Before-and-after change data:
━━━━━━━━━━━━━━━━━━━━

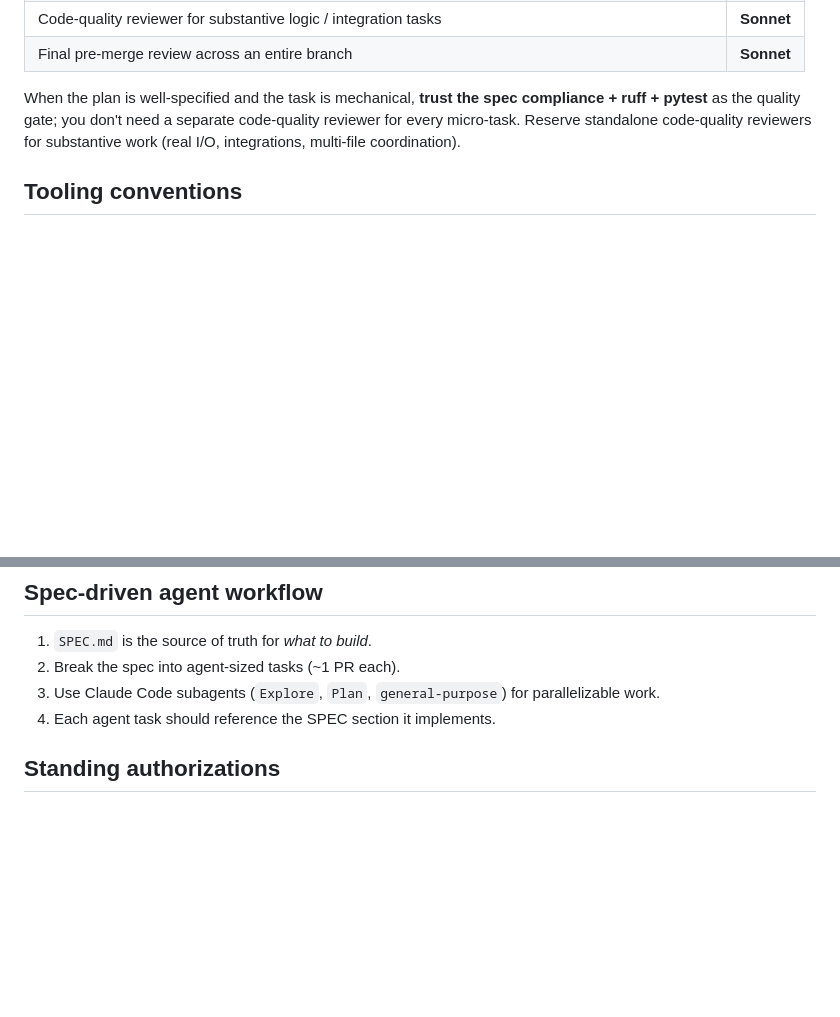
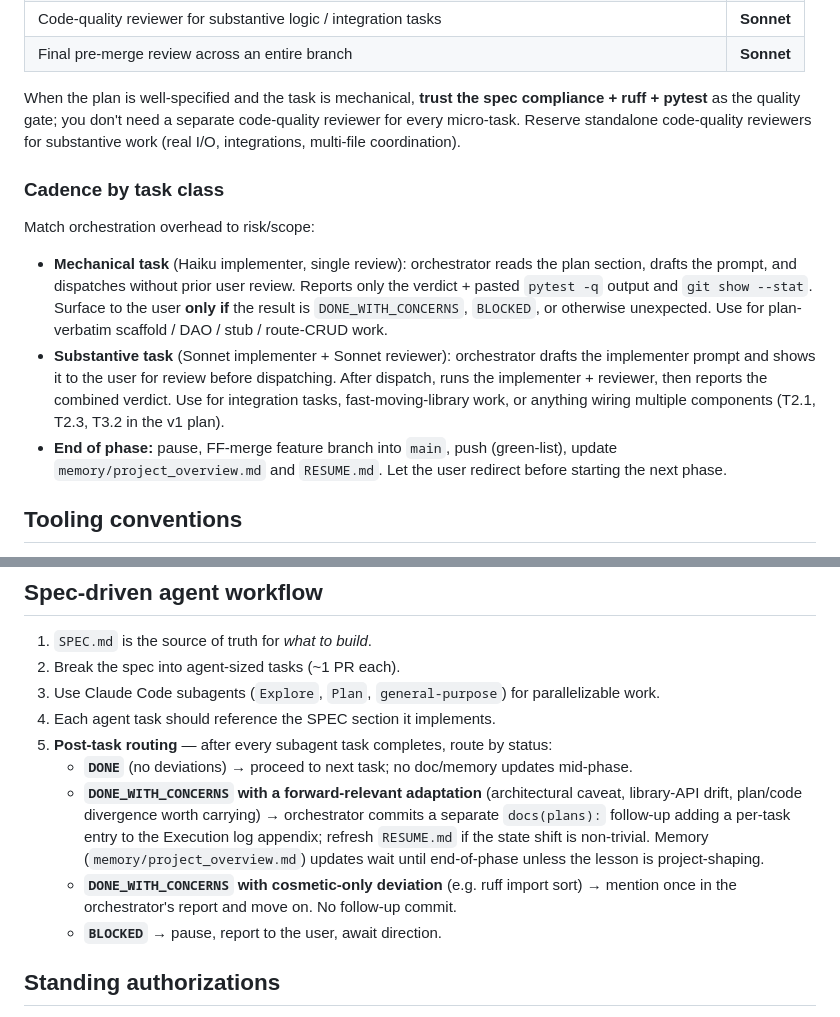
Before and after one commit to kashman001/local-model, a Markdown page: CLAUDE.md, 2 parts joined by grey strips. Rendered like a GitHub page; blank space fills up the shorter version.

Commit message:
docs(claude): codify cadence-by-task-class + post-task routing
Two operational rules that emerged from Phase 1 + T2.1, now made explicit
so they don't have to be re-decided per task:

- Cadence by task class (under "Subagent dispatches"): mechanical tasks
  run autonomously and surface only on DONE_WITH_CONCERNS/BLOCKED;
  substantive tasks get implementer-prompt review before dispatch.
- Post-task routing (under "Spec-driven agent workflow"): DONE proceeds
  silently; DONE_WITH_CONCERNS with a forward-relevant adaptation gets a
  separate docs(plans): commit + RESUME refresh; cosmetic-only deviations
  are mentioned once and dropped; BLOCKED pauses for user direction.

Co-Authored-By: Claude Opus 4.7 (1M context) <noreply@anthropic.com>

```diff
--- a/CLAUDE.md
+++ b/CLAUDE.md
@@ -54,6 +54,14 @@ When you spin up subagents (e.g. via `superpowers:subagent-driven-development`),
 
 When the plan is well-specified and the task is mechanical, **trust the spec compliance + ruff + pytest** as the quality gate; you don't need a separate code-quality reviewer for every micro-task. Reserve standalone code-quality reviewers for substantive work (real I/O, integrations, multi-file coordination).
 
+### Cadence by task class
+
+Match orchestration overhead to risk/scope:
+
+- **Mechanical task** (Haiku implementer, single review): orchestrator reads the plan section, drafts the prompt, and dispatches without prior user review. Reports only the verdict + pasted `pytest -q` output and `git show --stat`. Surface to the user **only if** the result is `DONE_WITH_CONCERNS`, `BLOCKED`, or otherwise unexpected. Use for plan-verbatim scaffold / DAO / stub / route-CRUD work.
+- **Substantive task** (Sonnet implementer + Sonnet reviewer): orchestrator drafts the implementer prompt and shows it to the user for review before dispatching. After dispatch, runs the implementer + reviewer, then reports the combined verdict. Use for integration tasks, fast-moving-library work, or anything wiring multiple components (T2.1, T2.3, T3.2 in the v1 plan).
+- **End of phase:** pause, FF-merge feature branch into `main`, push (green-list), update `memory/project_overview.md` and `RESUME.md`. Let the user redirect before starting the next phase.
+
 ## Tooling conventions
 
 - **Python**: `uv` for env + dependency management, `ruff` for format + lint, `pytest` for tests. See [`docs/decisions/0001-python-tooling.md`](./docs/decisions/0001-python-tooling.md).
@@ -71,6 +79,11 @@ When the plan is well-specified and the task is mechanical, **trust the spec com
 2. Break the spec into agent-sized tasks (~1 PR each).
 3. Use Claude Code subagents (`Explore`, `Plan`, `general-purpose`) for parallelizable work.
 4. Each agent task should reference the SPEC section it implements.
+5. **Post-task routing** — after every subagent task completes, route by status:
+   - **`DONE`** (no deviations) → proceed to next task; no doc/memory updates mid-phase.
+   - **`DONE_WITH_CONCERNS` with a forward-relevant adaptation** (architectural caveat, library-API drift, plan/code divergence worth carrying) → orchestrator commits a separate `docs(plans):` follow-up adding a per-task entry to the Execution log appendix; refresh `RESUME.md` if the state shift is non-trivial. Memory (`memory/project_overview.md`) updates wait until end-of-phase unless the lesson is project-shaping.
+   - **`DONE_WITH_CONCERNS` with cosmetic-only deviation** (e.g. ruff import sort) → mention once in the orchestrator's report and move on. No follow-up commit.
+   - **`BLOCKED`** → pause, report to the user, await direction.
 
 ## Standing authorizations
 
```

━━━━━━━━━━━━━━━━━━━━

→ Work instruction:
Please say how many lines in the records above contain the string "plans", giving no other words.

→ Result of this exercise:
2